Aim of the task: Copy each line of the records that contains the word "html".

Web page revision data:
++++++++
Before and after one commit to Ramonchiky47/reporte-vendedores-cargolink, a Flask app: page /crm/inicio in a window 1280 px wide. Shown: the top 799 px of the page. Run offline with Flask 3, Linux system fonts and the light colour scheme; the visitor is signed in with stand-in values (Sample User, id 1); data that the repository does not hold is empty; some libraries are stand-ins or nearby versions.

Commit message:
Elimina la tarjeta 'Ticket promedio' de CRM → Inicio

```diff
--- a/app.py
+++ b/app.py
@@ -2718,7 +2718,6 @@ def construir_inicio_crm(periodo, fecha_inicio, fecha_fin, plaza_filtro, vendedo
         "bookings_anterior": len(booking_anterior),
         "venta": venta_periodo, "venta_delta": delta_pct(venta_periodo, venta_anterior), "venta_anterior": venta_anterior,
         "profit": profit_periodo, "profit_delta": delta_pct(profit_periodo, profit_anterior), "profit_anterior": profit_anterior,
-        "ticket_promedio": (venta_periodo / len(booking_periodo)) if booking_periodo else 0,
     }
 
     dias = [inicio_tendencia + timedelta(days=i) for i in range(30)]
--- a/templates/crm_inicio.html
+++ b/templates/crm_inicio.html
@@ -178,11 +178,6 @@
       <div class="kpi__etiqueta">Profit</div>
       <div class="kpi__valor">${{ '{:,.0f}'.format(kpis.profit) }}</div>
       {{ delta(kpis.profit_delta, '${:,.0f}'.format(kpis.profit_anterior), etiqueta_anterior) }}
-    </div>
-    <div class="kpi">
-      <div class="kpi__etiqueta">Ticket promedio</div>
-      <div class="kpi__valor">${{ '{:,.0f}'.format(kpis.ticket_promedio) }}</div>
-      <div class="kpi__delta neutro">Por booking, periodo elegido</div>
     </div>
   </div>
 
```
++++++++
Your solution:
--- a/templates/crm_inicio.html
+++ b/templates/crm_inicio.html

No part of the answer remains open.